Documentation and Communication: many benefits identified for construction cameras under the area of project management. These benefits are spread throughout the construction process and can be invaluable to a team's success. They include but are not limited to, providing the contractor with a straight-forward method to show site progress. Cameras track quality control and assurance throughout the project, clearly express requests for information about field conditions, as well as providing the ability to integrate with various project management and design software.

Project Schedule: Project management teams are continually pushing to deliver projects ahead of schedule and under budget. Construction cameras and the usage of visual data have also been proven to decrease overall project duration, and increase project management efficiency. The use of construction cameras can allow project managers to maintain accurate records of progress, monitor quality of work, and catch errors in building from a remote location. Monitoring the site from the office can allow project managers more time to review different conditions throughout the project due to the decreased need for time-consuming on-site visits. With this influx of time from decreased site visits and more efficient communication of concerns, project managers can distribute their time more effectively and oversee multiple projects from one centralized location.

Conclusion
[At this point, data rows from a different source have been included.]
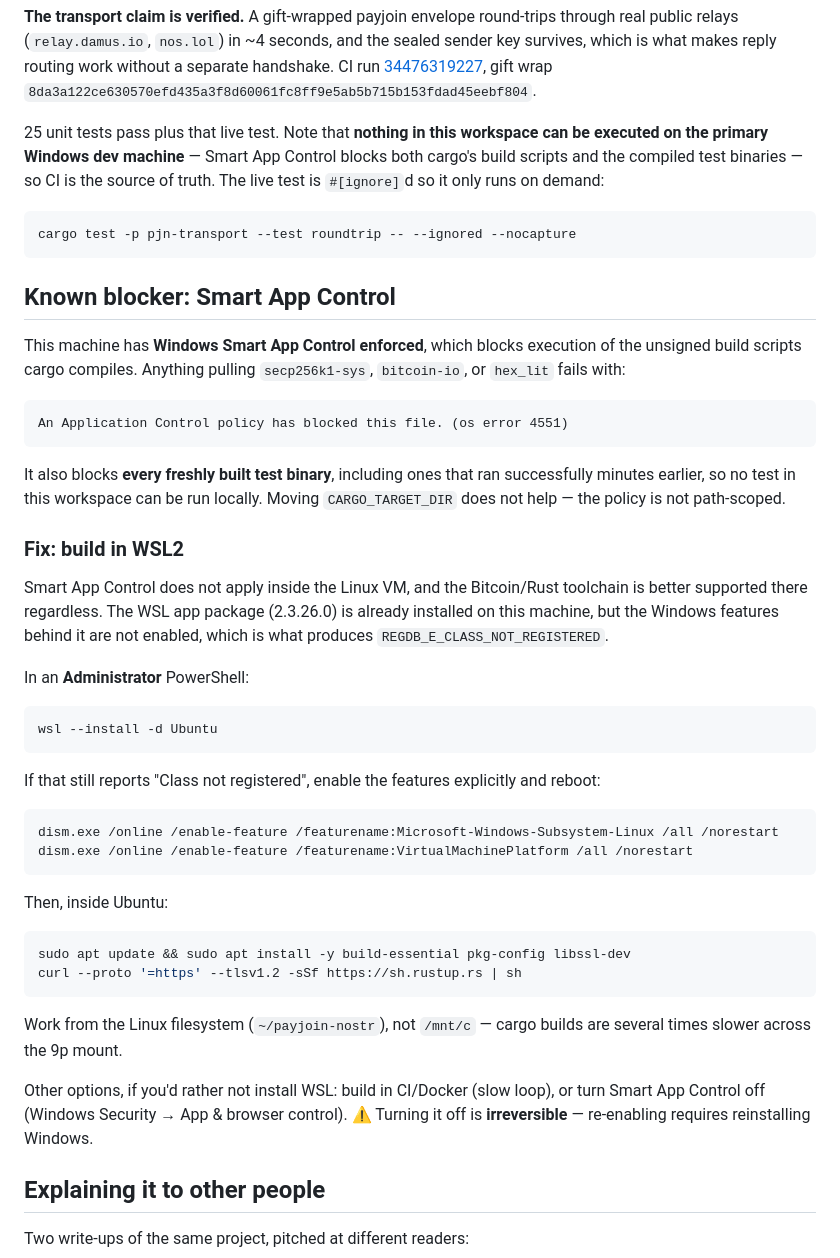
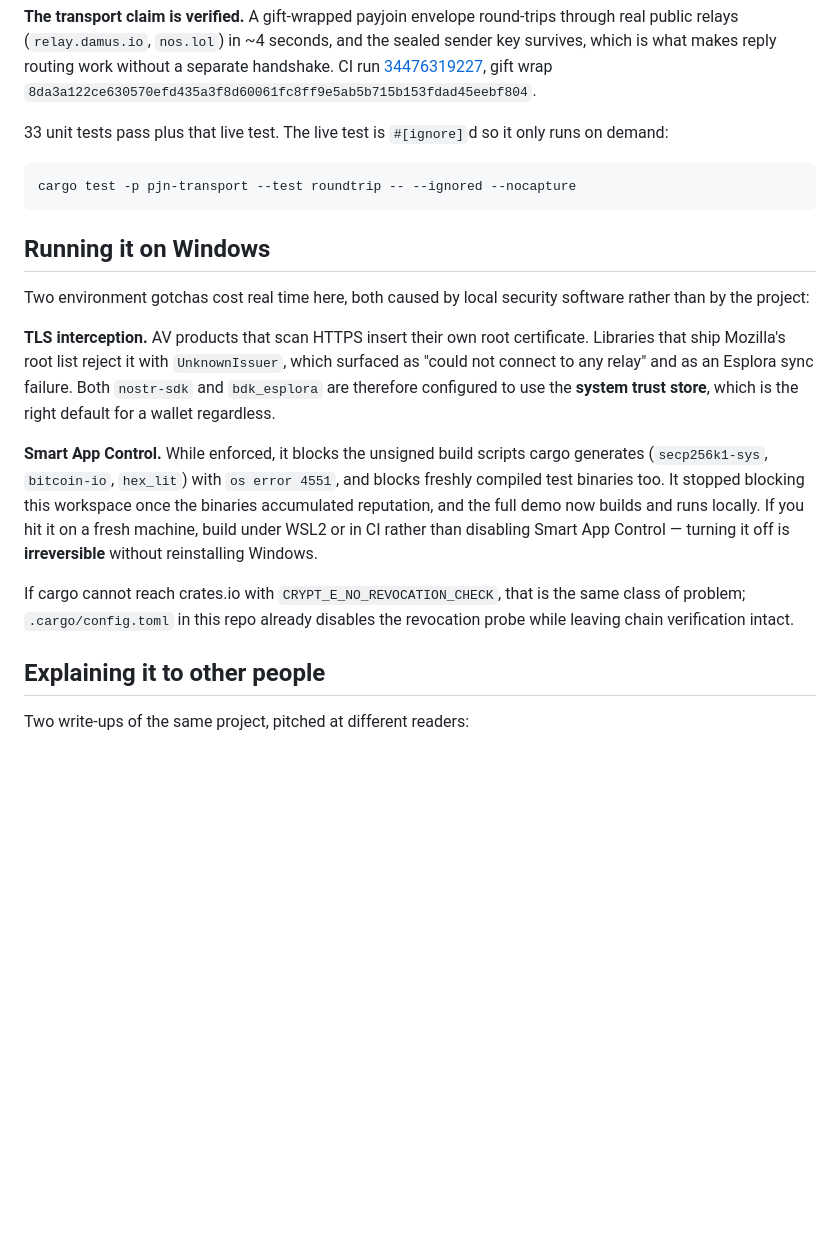
Before and after one commit to thatzprem/relayjoin, a Markdown page: README.md, the part around the change. Drawn GitHub-style; blank space fills up the shorter version.

Commit message:
Correct README claims that stopped being true
The Smart App Control section said nothing in the workspace could be executed
locally and that CI was the only source of truth. Both stopped being true once
SAC let the binaries through — the full demo was subsequently built and run on
this machine. Test count was also stale at 25; it is 33.

Replaced with the two environment gotchas that actually cost time and would cost
it again on a fresh machine: AV TLS interception (why both network libraries use
the system trust store) and SAC's behaviour, with the warning that disabling it
is irreversible.

Co-Authored-By: Claude Opus 5 <noreply@anthropic.com>

````diff
--- a/README.md
+++ b/README.md
@@ -89,63 +89,36 @@ separate handshake. CI run
 [34476319227](https://github.com/thatzprem/payjoin-nostr/actions/runs/34476319227),
 gift wrap `8da3a122ce630570efd435a3f8d60061fc8ff9e5ab5b715b153fdad45eebf804`.
 
-25 unit tests pass plus that live test. Note that **nothing in this workspace can
-be executed on the primary Windows dev machine** — Smart App Control blocks both
-cargo's build scripts and the compiled test binaries — so CI is the source of
-truth. The live test is `#[ignore]`d so it only runs on demand:
+33 unit tests pass plus that live test. The live test is `#[ignore]`d so it only
+runs on demand:
 
 ```bash
 cargo test -p pjn-transport --test roundtrip -- --ignored --nocapture
 ```
 
-## Known blocker: Smart App Control
+## Running it on Windows
 
-This machine has **Windows Smart App Control enforced**, which blocks execution of
-the unsigned build scripts cargo compiles. Anything pulling `secp256k1-sys`,
-`bitcoin-io`, or `hex_lit` fails with:
+Two environment gotchas cost real time here, both caused by local security
+software rather than by the project:
 
-```
-An Application Control policy has blocked this file. (os error 4551)
-```
+**TLS interception.** AV products that scan HTTPS insert their own root
+certificate. Libraries that ship Mozilla's root list reject it with
+`UnknownIssuer`, which surfaced as "could not connect to any relay" and as an
+Esplora sync failure. Both `nostr-sdk` and `bdk_esplora` are therefore configured
+to use the **system trust store**, which is the right default for a wallet
+regardless.
 
-It also blocks **every freshly built test binary**, including ones that ran
-successfully minutes earlier, so no test in this workspace can be run locally. Moving `CARGO_TARGET_DIR` does not help — the policy is
-not path-scoped.
+**Smart App Control.** While enforced, it blocks the unsigned build scripts cargo
+generates (`secp256k1-sys`, `bitcoin-io`, `hex_lit`) with
+`os error 4551`, and blocks freshly compiled test binaries too. It stopped
+blocking this workspace once the binaries accumulated reputation, and the full
+demo now builds and runs locally. If you hit it on a fresh machine, build under
+WSL2 or in CI rather than disabling Smart App Control — turning it off is
+**irreversible** without reinstalling Windows.
 
-### Fix: build in WSL2
-
-Smart App Control does not apply inside the Linux VM, and the Bitcoin/Rust
-toolchain is better supported there regardless. The WSL app package (2.3.26.0) is
-already installed on this machine, but the Windows features behind it are not
-enabled, which is what produces `REGDB_E_CLASS_NOT_REGISTERED`.
-
-In an **Administrator** PowerShell:
-
-```powershell
-wsl --install -d Ubuntu
-```
-
-If that still reports "Class not registered", enable the features explicitly and
-reboot:
-
-```powershell
-dism.exe /online /enable-feature /featurename:Microsoft-Windows-Subsystem-Linux /all /norestart
-dism.exe /online /enable-feature /featurename:VirtualMachinePlatform /all /norestart
-```
-
-Then, inside Ubuntu:
-
-```bash
-sudo apt update && sudo apt install -y build-essential pkg-config libssl-dev
-curl --proto '=https' --tlsv1.2 -sSf https://sh.rustup.rs | sh
-```
-
-Work from the Linux filesystem (`~/payjoin-nostr`), not `/mnt/c` — cargo builds
-are several times slower across the 9p mount.
-
-Other options, if you'd rather not install WSL: build in CI/Docker (slow loop), or
-turn Smart App Control off (Windows Security → App & browser control).
-⚠️ Turning it off is **irreversible** — re-enabling requires reinstalling Windows.
+If cargo cannot reach crates.io with `CRYPT_E_NO_REVOCATION_CHECK`, that is the
+same class of problem; `.cargo/config.toml` in this repo already disables the
+revocation probe while leaving chain verification intact.
 
 ## Explaining it to other people
 
````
The use of cameras in construction industry is booming. However, there are still some main points need to be addressed when it comes to visual data collection. First, few companies have teams that are focused on make full use of the visual data available in their archives from projects. Also, companies provide little to no educational opportunities for the field participants to advance their awareness of the benefits of construction cameras and visual data collection. Such lack of knowledge for tradespeople and field management greatly decreases the usage of visual data in the field. Moreover, field personnel in some situations feels uncomfortable to work under constant supervision of cameras. Finally, some third-party camera providers do not deliver a complete solution to help E&C companies incorporate new tools into an existing system.

 

Despite this there are currently major rising technological trends well connected to visual data collection that are making a positive impact in construction in terms of productive outcomes. Such trends have the potential to bring innovation to the construction industry and match the productive growth seen in the rising digital transformation. Engineering and construction firms collaboratively and individually need to raise awareness and knowledge between all project personal on the such technological trends such as: Artificial Intelligence (AI), 3D Scanning, including Light Detection and Ranging (LiDAR), Virtual Reality (VR), and Digital Twins.